Hyatt Northstar Ballroom
Theme: Aligning Education and Practice for Workforce Transformation and Health System Change

Purpose:
The purpose of this project is to effectively engage stakeholders from separate primary care and mental health organizations to develop an ideal cross-organization communication system to improve metabolic monitoring for their co-managed patients prescribed second generation antipsychotics using the mixed-method approach of group concept mapping.

Methods:
An interprofessional group of key stakeholders from the Human Development Center and the Duluth Family Medicine Clinic participated in group concept mapping meetings in April and May of 2018. The group concept mapping method is useful for understanding how to bridge the gap between community mental health and primary care, because it allows for stakeholders to come together and contribute their perspectives towards planning and developing an optimal communication system between the two clinics. By using this method, we can incorporate diverse perspectives in the planning process, which will optimize buy-in by stakeholders.

Results:
The 14 participants brainstormed 99 items to improve cross-organization care, which were sorted into a point map with six clusters: standardization of process and protocols; electronic health record (EHR) optimization; effective inter-clinic communication strategies; care team member roles and responsibilities, workflow, and care coordination; patient advocacy and access to behavioral health care; and patient-centered care and education. Stakeholders prioritized items for initial quality improvement efforts and came to consensus on the following: to have agreement on expectations for monitoring, have a standard protocol for release of information, have a way to easily see in the electronic health record which patients are co-managed, a specific “point person” to be responsible for ensuring that checklists and protocols are followed, ensure that the patient’s updated/reconciled medication list is generated prior to clinic visit, to know which clinic/provider is following up on behavioral health medications, and education surrounding monitoring for all involved in patient care.

Conclusions:
Care coordination across health systems is critical to optimize patient care for chronic medical and psychiatric conditions. Group concept mapping provides a strategic process to create buy-in and consensus among stakeholders to take steps towards solving more complex systematic problems such as poor EHR interoperability across health systems.

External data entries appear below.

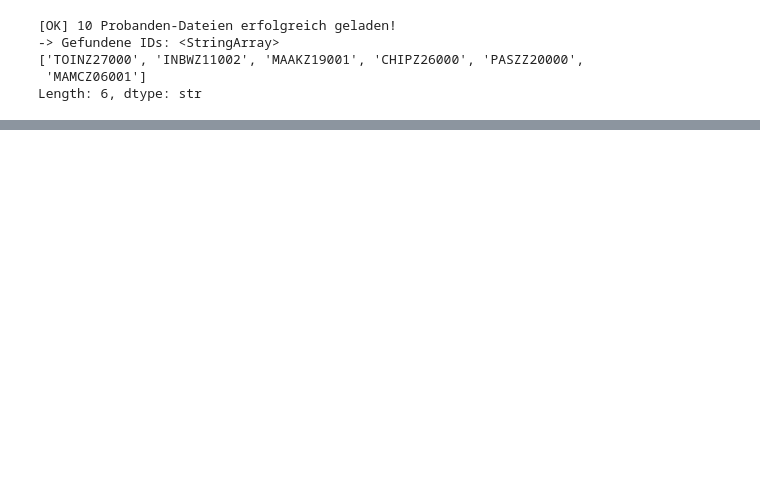
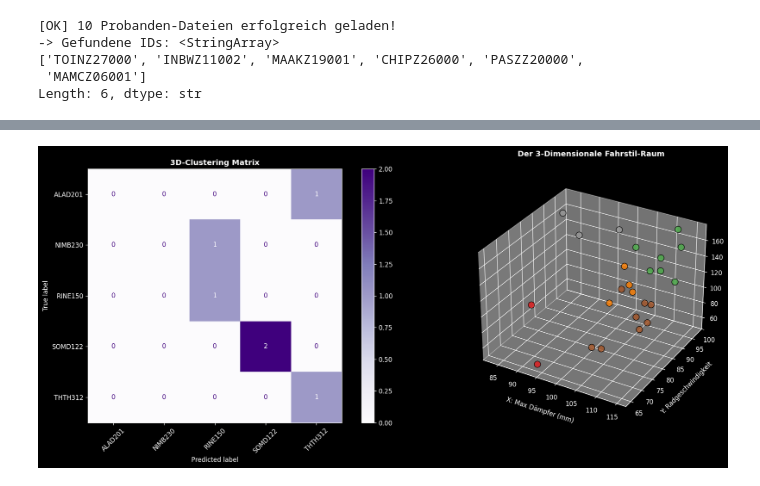
Before and after one commit to Riggi0815/ISKI, a Jupyter notebook: 1_daten_exploration.ipynb, the cells around one changed output, grey strips where cells are left out. Cells and saved outputs as stored; diff of their text form; code cells hidden in the pictures; blank space fills up the shorter version.

```diff
--- a/1_daten_exploration.ipynb
+++ b/1_daten_exploration.ipynb
@@ -219,0 +299,88 @@ Prozentuale Verteilung der Fahrstile je Fahrer:
+# %%
+from sklearn.model_selection import train_test_split
+from sklearn.preprocessing import StandardScaler
+from sklearn.cluster import KMeans
+from sklearn.metrics import classification_report, confusion_matrix, ConfusionMatrixDisplay
+import matplotlib.pyplot as plt
+from mpl_toolkits.mplot3d import Axes3D
+import pandas as pd
+
+try:
+    # 1. DER 80/20 SPLIT
+    train_df, test_df = train_test_split(
+        df_master_ml, test_size=0.2, random_state=42, stratify=df_master_ml['Fahrer_ID']
+    )
+
+    # 2. DIE 3 DIMENSIONEN (X, Y und Z) AUSWÄHLEN
+    features_3d = ['s_damperFL_max', 'v_tyreFL_mean', 's_damperFL_var']
+
+    X_train_3d = train_df[features_3d]
+    X_test_3d = test_df[features_3d]
+
+    # 3. SKALIEREN (Der Raum muss perfekt quadratisch sein)
+    scaler_3d = StandardScaler()
+    X_train_scaled = scaler_3d.fit_transform(X_train_3d)
+    X_test_scaled = scaler_3d.transform(X_test_3d)
+
+    # 4. KI TRAINIEREN IM 3D-RAUM
+    print("[KI] Trainiere k-Means im dreidimensionalen Raum...")
+    kmeans_3d = KMeans(n_clusters=5, random_state=42, n_init=10)
+    train_df['Cluster_3D'] = kmeans_3d.fit_predict(X_train_scaled)
+
+    # 5. MAJORITY VOTING (Fahrer-Namensschilder kleben)
+    cluster_zu_fahrer_3d = {}
+    for cluster_id in range(5):
+        cluster_daten = train_df[train_df['Cluster_3D'] == cluster_id]
+        if not cluster_daten.empty:
+            cluster_zu_fahrer_3d[cluster_id] = cluster_daten['Fahrer_ID'].mode()[0]
+        else:
+            cluster_zu_fahrer_3d[cluster_id] = "Unbekannt"
+
+    # 6. DIE KLAUSUR SCHREIBEN
+    test_df['Vorhergesagter_Cluster'] = kmeans_3d.predict(X_test_scaled)
+    test_df['Erkannter_Fahrer_3D'] = test_df['Vorhergesagter_Cluster'].map(cluster_zu_fahrer_3d)
+
+    # 7. AUSWERTUNG ZEICHNEN
+    y_true_test = test_df['Fahrer_ID']
+    y_pred_test = test_df['Erkannter_Fahrer_3D']
+
+    print("\n--- ERGEBNIS DER 3D-KLAUSUR ---")
+    print(classification_report(y_true_test, y_pred_test, zero_division=0))
+
+    # Die Visualisierung: Matrix und 3D-Würfel nebeneinander
+    fig = plt.figure(figsize=(18, 7), dpi=120)
+
+    # Links: Matrix
+    ax1 = fig.add_subplot(121)
+    cm = confusion_matrix(y_true_test, y_pred_test)
+    labels = sorted(y_true_test.unique())
+    disp = ConfusionMatrixDisplay(confusion_matrix=cm, display_labels=labels)
+    disp.plot(ax=ax1, cmap=plt.cm.Purples, xticks_rotation=45)
+    ax1.set_title("3D-Clustering Matrix", fontweight='bold')
+
+    # Rechts: Echter 3D-Plot
+    ax2 = fig.add_subplot(122, projection='3d')
+
+    # Punkte in den 3D Raum werfen
+    scatter = ax2.scatter(
+        train_df['s_damperFL_max'],
+        train_df['v_tyreFL_mean'],
+        train_df['s_damperFL_var'],
+        c=train_df['Cluster_3D'],
+        cmap='Set1',
+        s=100,
+        edgecolor='k',
+        alpha=0.8
+    )
+
+    ax2.set_title("Der 3-Dimensionale Fahrstil-Raum", fontweight='bold', pad=20)
+    ax2.set_xlabel("X: Max Dämpfer (mm)", labelpad=10)
+    ax2.set_ylabel("Y: Radgeschwindigkeit", labelpad=10)
+    ax2.set_zlabel("Z: Dämpfer-Varianz", labelpad=10)
+
+    plt.tight_layout()
+    plt.show()
+
+except Exception as e:
+    print(f"\n[FAIL] Fehler im 3D-Modul: {e}")
+# %% [output]
@@ -219,0 +401 @@ Prozentuale Verteilung der Fahrstile je Fahrer:
+[figure, added]
```
Also changed, not shown: parts of 5 cells of this notebook.
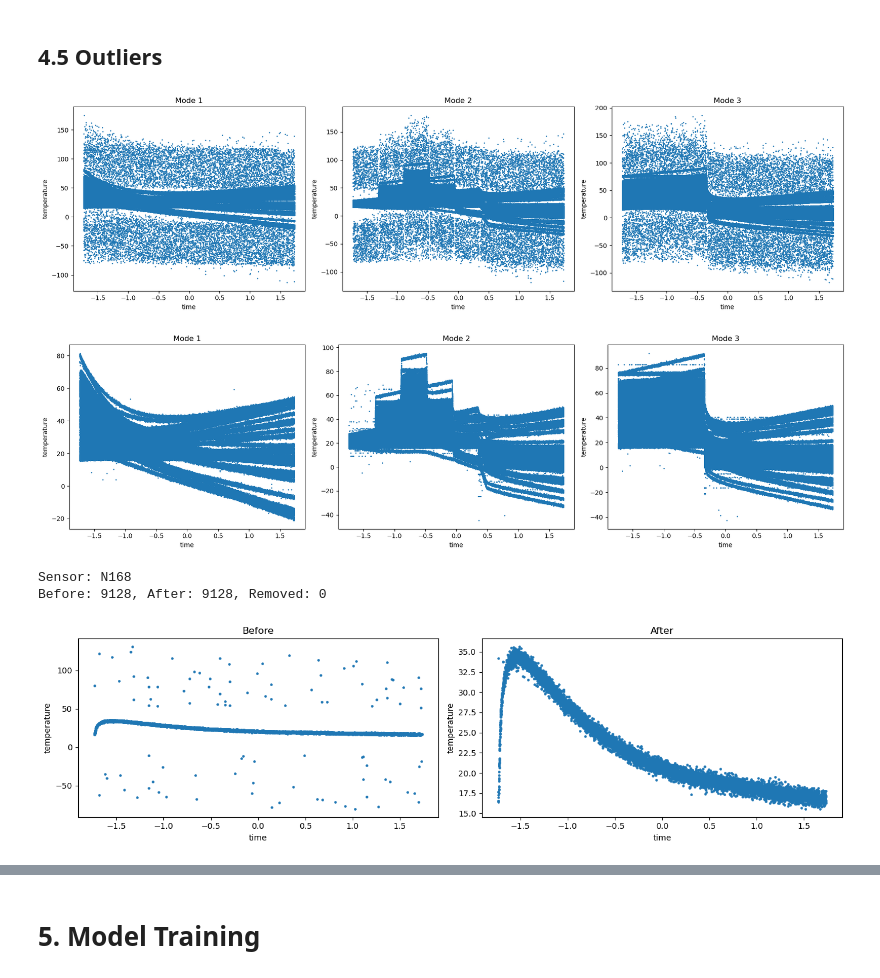
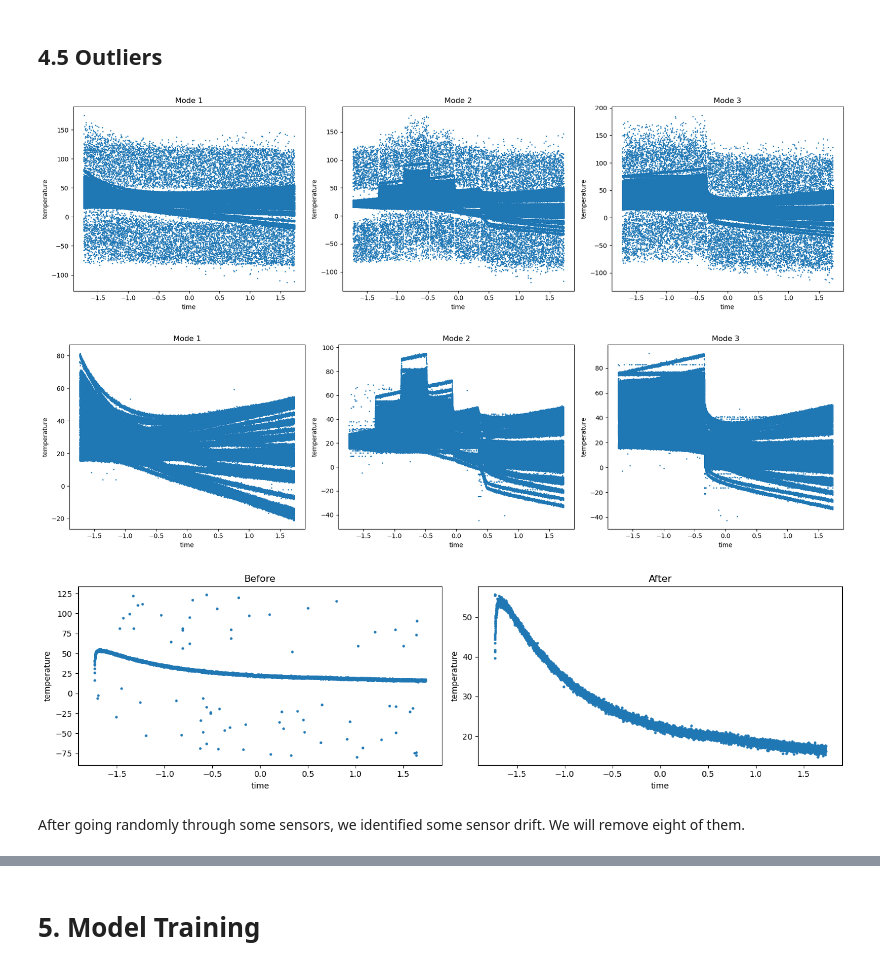
Before and after one commit to alicebeast/FinalProject_ML, a Jupyter notebook: train.ipynb, the cells around one changed output, grey strips where cells are left out. Saved outputs shown, nothing was run; the diff lists cells and outputs as text; code cells hidden in the pictures.

```diff
--- a/train.ipynb
+++ b/train.ipynb
@@ -312,21 +286,3 @@ TypeError: expected non-empty vector for x
-# %%
-#remove eight sensor drifts.
-train = train[train["sensor"] != "N838"]
-train = train[train["sensor"] != "N301"]
-train = train[train["sensor"] != "N749"]
-train = train[train["sensor"] != "N276"]
-train = train[train["sensor"] != "N821"]
-train = train[train["sensor"] != "N165"]
-train = train[train["sensor"] != "N121"]
-train = train[train["sensor"] != "N436"]
-sensors = sensors[sensors["sensor"] != "N838"]
-sensors = sensors[sensors["sensor"] != "N301"]
-sensors = sensors[sensors["sensor"] != "N749"]
-sensors = sensors[sensors["sensor"] != "N276"]
-sensors = sensors[sensors["sensor"] != "N821"]
-sensors = sensors[sensors["sensor"] != "N165"]
-sensors = sensors[sensors["sensor"] != "N121"]
-sensors = sensors[sensors["sensor"] != "N436"]
 # %% [markdown]
 ## 4.3 Normalisation
 # %% [markdown]
@@ -406,7 +362,7 @@ mode3.plot(kind='scatter', x='time', y='temperature', ax=axes[2], title='Mode 3'
 plt.tight_layout()
 plt.show()
 # %% [output]
-[figure, old version]
+[figure, new version]
 # %%
 def replace_outliers_mode1(
     df: pd.DataFrame,
@@ -526,22 +482,19 @@ mode3_clean.plot(kind='scatter', x='time', y='temperature', ax=axes[2], title='M
 plt.tight_layout()
 plt.show()
 # %% [output]
-[figure, old version]
+[figure, new version]
 # %%
-random_sensor = mode1['sensor'].sample(1).values[0]
-subset = mode1[mode1['sensor'] == random_sensor]
-subset_clean = replace_outliers_mode1(subset)
-
-print(f"Sensor: {random_sensor}")
-print(f"Before: {len(subset)}, After: {len(subset_clean)}, Removed: {len(subset) - len(subset_clean)}")
+#visualization of one sensor to have an idea of what it does
+sens = mode1[mode1['sensor'] == 'N210']
+sens_clean = replace_outliers_mode1(sens)
 
 # Plot to compare
 fig, axes = plt.subplots(1, 2, figsize=(14, 4))
-subset.plot(kind='scatter', x='time', y='temperature', ax=axes[0], title='Before', s=5)
-subset_clean.plot(kind='scatter', x='time', y='temperature', ax=axes[1], title='After', s=5)
+sens.plot(kind='scatter', x='time', y='temperature', ax=axes[0], title='Before', s=5)
+sens_clean.plot(kind='scatter', x='time', y='temperature', ax=axes[1], title='After', s=5)
 plt.tight_layout()
 plt.show()
 # %% [output]
-Sensor: N168
-Before: 9128, After: 9128, Removed: 0
-[figure, old version]
+[figure, new version]
+# %% [markdown]
+After going randomly through some sensors, we identified some sensor drift. We will remove eight of them.
```
Also changed, not shown: parts of 7 cells of this notebook.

Funding:
Minnesota Department of Health Rural Family Residency Grant